=== Data to examine ===
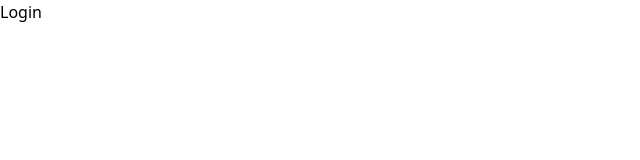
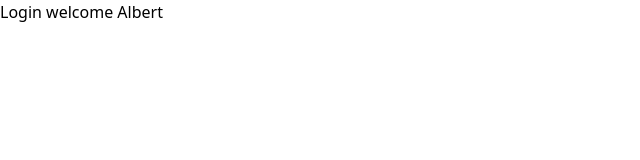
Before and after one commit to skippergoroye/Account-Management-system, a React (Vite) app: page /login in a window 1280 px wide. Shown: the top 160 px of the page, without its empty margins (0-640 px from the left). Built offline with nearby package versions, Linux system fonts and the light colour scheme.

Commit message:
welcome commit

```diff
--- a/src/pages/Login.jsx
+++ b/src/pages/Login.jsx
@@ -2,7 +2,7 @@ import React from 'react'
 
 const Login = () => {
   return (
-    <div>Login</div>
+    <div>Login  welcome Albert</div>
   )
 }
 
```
===
=== Data to examine ===
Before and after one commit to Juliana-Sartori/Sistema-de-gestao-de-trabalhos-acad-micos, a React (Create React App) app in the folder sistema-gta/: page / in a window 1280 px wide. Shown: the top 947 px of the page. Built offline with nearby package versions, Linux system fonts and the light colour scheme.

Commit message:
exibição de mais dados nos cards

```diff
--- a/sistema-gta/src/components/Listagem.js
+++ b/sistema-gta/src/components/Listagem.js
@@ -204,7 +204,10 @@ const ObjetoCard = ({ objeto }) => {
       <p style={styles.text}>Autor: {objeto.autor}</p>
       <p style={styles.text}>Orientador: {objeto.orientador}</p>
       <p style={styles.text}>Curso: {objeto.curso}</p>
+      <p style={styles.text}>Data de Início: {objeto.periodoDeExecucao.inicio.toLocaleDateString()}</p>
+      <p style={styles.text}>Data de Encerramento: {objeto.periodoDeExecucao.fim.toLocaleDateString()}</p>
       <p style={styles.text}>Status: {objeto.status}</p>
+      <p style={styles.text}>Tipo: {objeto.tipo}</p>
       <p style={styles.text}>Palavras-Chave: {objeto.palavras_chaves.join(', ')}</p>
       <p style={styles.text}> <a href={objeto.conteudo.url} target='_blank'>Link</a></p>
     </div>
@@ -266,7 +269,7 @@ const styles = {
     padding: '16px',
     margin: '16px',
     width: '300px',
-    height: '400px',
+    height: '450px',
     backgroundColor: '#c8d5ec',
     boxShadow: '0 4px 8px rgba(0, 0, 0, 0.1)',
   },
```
===
=== Data to examine ===
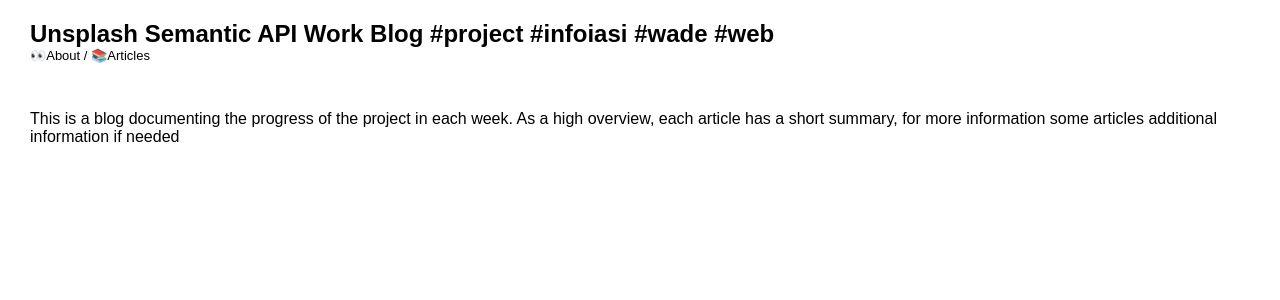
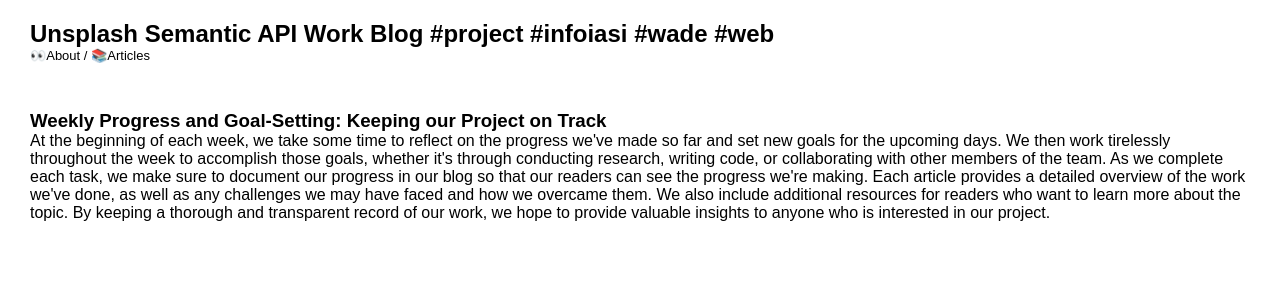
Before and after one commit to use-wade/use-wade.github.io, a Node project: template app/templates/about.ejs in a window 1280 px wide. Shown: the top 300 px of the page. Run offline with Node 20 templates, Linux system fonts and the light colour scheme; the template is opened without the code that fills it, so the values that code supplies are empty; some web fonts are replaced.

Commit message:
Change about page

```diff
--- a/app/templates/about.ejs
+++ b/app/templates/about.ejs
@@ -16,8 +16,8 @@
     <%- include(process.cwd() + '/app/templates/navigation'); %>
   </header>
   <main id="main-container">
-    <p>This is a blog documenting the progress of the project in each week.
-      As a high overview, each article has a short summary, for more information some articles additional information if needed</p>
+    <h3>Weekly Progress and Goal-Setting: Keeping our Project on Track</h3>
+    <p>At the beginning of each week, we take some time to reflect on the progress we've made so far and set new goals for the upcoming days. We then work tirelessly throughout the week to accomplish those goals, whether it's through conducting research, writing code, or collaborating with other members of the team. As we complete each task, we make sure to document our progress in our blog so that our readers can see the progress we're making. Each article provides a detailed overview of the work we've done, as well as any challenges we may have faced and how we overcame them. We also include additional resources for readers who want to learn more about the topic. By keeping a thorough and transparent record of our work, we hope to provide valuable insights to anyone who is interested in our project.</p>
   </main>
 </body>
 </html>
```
===
What to do: Lines above with "text" in them are the ones to copy.

Reply:
       <p style={styles.text}>Autor: {objeto.autor}</p>
       <p style={styles.text}>Orientador: {objeto.orientador}</p>
       <p style={styles.text}>Curso: {objeto.curso}</p>
+      <p style={styles.text}>Data de Início: {objeto.periodoDeExecucao.inicio.toLocaleDateString()}</p>
+      <p style={styles.text}>Data de Encerramento: {objeto.periodoDeExecucao.fim.toLocaleDateString()}</p>
       <p style={styles.text}>Status: {objeto.status}</p>
+      <p style={styles.text}>Tipo: {objeto.tipo}</p>
       <p style={styles.text}>Palavras-Chave: {objeto.palavras_chaves.join(', ')}</p>
       <p style={styles.text}> <a href={objeto.conteudo.url} target='_blank'>Link</a></p>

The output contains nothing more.